“I thank them for coming and not taking Ilocos Norte and Ilocandia for granted. Alam naman po natin na medyo expected ang mga boto para sa kanila subalit pumunta pa rin sila (we know that the votes for them are expected here, but they still came),” said Manotoc during the Ilocos Norte grand rally in Paoay on February 16.
Fight is over?
There is indeed a “tiny minority” in Ilocos Norte backing Robredo and Pangilinan, one that’s matched with the establishment of a Leni-Kiko volunteer center in Vigan, capital of neighboring Ilocos Sur.
But it looks like an uphill climb for now.
Governor Ryan Singson and his father political kingpin, Narvacan Mayor Chavit Singson, took Marcos and Duterte to meet mayors and other local officials on February 18, before heading to Narvacan for a jampacked program.
Missing in the Narvacan rally was Chavit Singson’s vice mayor, Pablito Sanidad, former president of the Free Legal Assistance Group (FLAG) now led by lawyer Chel Diokno of the Robredo-Pangilinan slate. Sanidad belongs to a family of lawyers who fought Martial Law, and he was actually one of the first to challenge Martial Law in the Supreme Court.
Chavit Singson said they could deliver 90% of Ilocos to Marcos and Duterte, with the help of nostalgic campaigning that buries the horrors of Martial Law. The older Singson falsely claimed that “noong panahon ni Apo Marcos, wala namang pinapatay sa Malacañang (during the time of the elder Marcos, no one was ordered killed in Malacañang).”
Sara’s own grandmother actually fought Martial Law, a dark period from 1972 to 1981, when 70,000 were detained, 34,000 were tortured, and 3,240 disappeared and presumed to have been killed.
But people we talked to on the streets of Ilocos Sur either do not believe historical facts and court decisions, or justify the dictator Marcos as an inherently rich man whose corruption had something to show for like big buildings and bridges.
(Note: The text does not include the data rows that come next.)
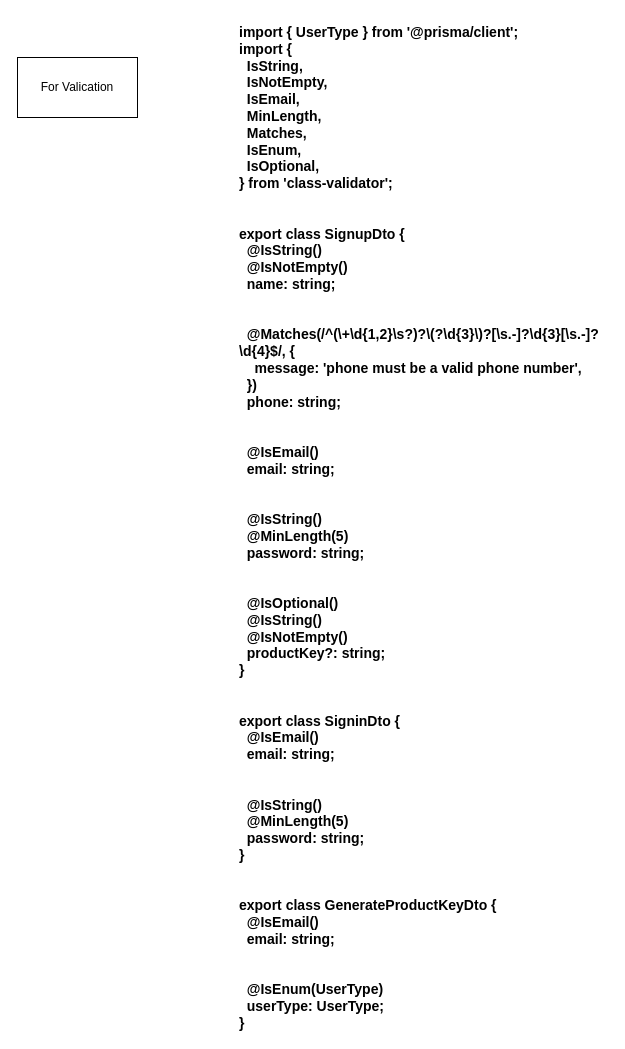
goldmine/base keeps this draw.io diagram as page "dto" (4 of 5) of nestjs.drawio. Above is the earlier version. Source tidied: cells renumbered, new cells numbered last; positions are measured from the earlier drawing's top-left corner, leaving out a move shared by most shapes. Both pictures are drawn from the tidied source at 100%, with x=0, y=0 at pixel (17, 17).
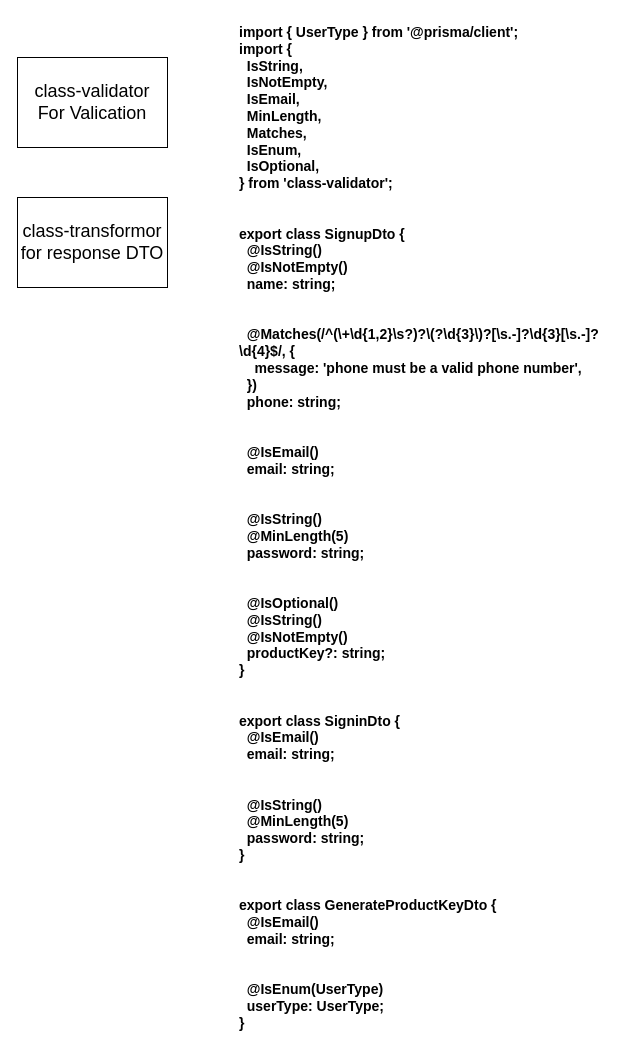
Above is the later version.

What changed in the source:
```diff
@@
 <mxGraphModel>
   <root>
     <mxCell id="0" />
     <mxCell id="1" parent="0" />
     <mxCell id="2" value="import { UserType } from '@prisma/client';&#10;import {&#10;  IsString,&#10;  IsNotEmpty,&#10;  IsEmail,&#10;  MinLength,&#10;  Matches,&#10;  IsEnum,&#10;  IsOptional,&#10;} from 'class-validator';&#10;&#10;&#10;export class SignupDto {&#10;  @IsString()&#10;  @IsNotEmpty()&#10;  name: string;&#10;&#10;&#10;  @Matches(/^(\+\d{1,2}\s?)?\(?\d{3}\)?[\s.-]?\d{3}[\s.-]?\d{4}$/, {&#10;    message: 'phone must be a valid phone number',&#10;  })&#10;  phone: string;&#10;&#10;&#10;  @IsEmail()&#10;  email: string;&#10;&#10;&#10;  @IsString()&#10;  @MinLength(5)&#10;  password: string;&#10;&#10;&#10;  @IsOptional()&#10;  @IsString()&#10;  @IsNotEmpty()&#10;  productKey?: string;&#10;}&#10;&#10;&#10;export class SigninDto {&#10;  @IsEmail()&#10;  email: string;&#10;&#10;&#10;  @IsString()&#10;  @MinLength(5)&#10;  password: string;&#10;}&#10;&#10;&#10;export class GenerateProductKeyDto {&#10;  @IsEmail()&#10;  email: string;&#10;&#10;&#10;  @IsEnum(UserType)&#10;  userType: UserType;&#10;}" style="text;whiteSpace=wrap;fontSize=14;fontStyle=1;" parent="1" vertex="1">
       <mxGeometry x="220" width="370" height="870" as="geometry" />
     </mxCell>
-    <mxCell id="3" value="For Valication" style="rounded=0;whiteSpace=wrap;html=1;" parent="1" vertex="1">
-      <mxGeometry y="40" width="120" height="60" as="geometry" />
+    <mxCell id="3" value="&lt;font style=&quot;font-size: 18px;&quot;&gt;class-validator&lt;br&gt;For Valication&lt;/font&gt;" style="rounded=0;whiteSpace=wrap;html=1;" parent="1" vertex="1">
+      <mxGeometry y="40" width="150" height="90" as="geometry" />
     </mxCell>
+    <mxCell id="4" value="&lt;font style=&quot;font-size: 18px;&quot;&gt;class-transformor&lt;br&gt;for response DTO&lt;br&gt;&lt;/font&gt;" style="rounded=0;whiteSpace=wrap;html=1;" parent="1" vertex="1">
+      <mxGeometry y="180" width="150" height="90" as="geometry" />
+    </mxCell>
   </root>
 </mxGraphModel>
```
In Narvacan, Uniteam senatorial candidate Gilbert Teodoro proclaimed in Ilocano that the voting was just a formality for an inevitable outcome – Marcos as the president come May. Recent surveys pegging him at an unprecedented 60% rating is a boost to that claim.
“Ag-anos tayo laeng, sagmamano nga bulan lang nen, nalpasen apo. Ngem tatta pay laeng apo, nalpasen agsipod ta nanggeg mi ti kiddaw, haan laeng ti ka-ilocan nu di ket amin nga pag-ilian,” Teodoro said during the Narvacan rally on Thursday, February 17.
(Let’s just be patient, a few more months and it’s over. But the fight is over today, since we heard the plea not just of Ilocanos but our other countrymen.)
To Mayor Antonio of Alcala, Cagayan, however, it’s too early to tell. “In 2016, it was also like this. VP Leni came from behind. So I guess the politicians are also being very careful and watching.” – Rappler.com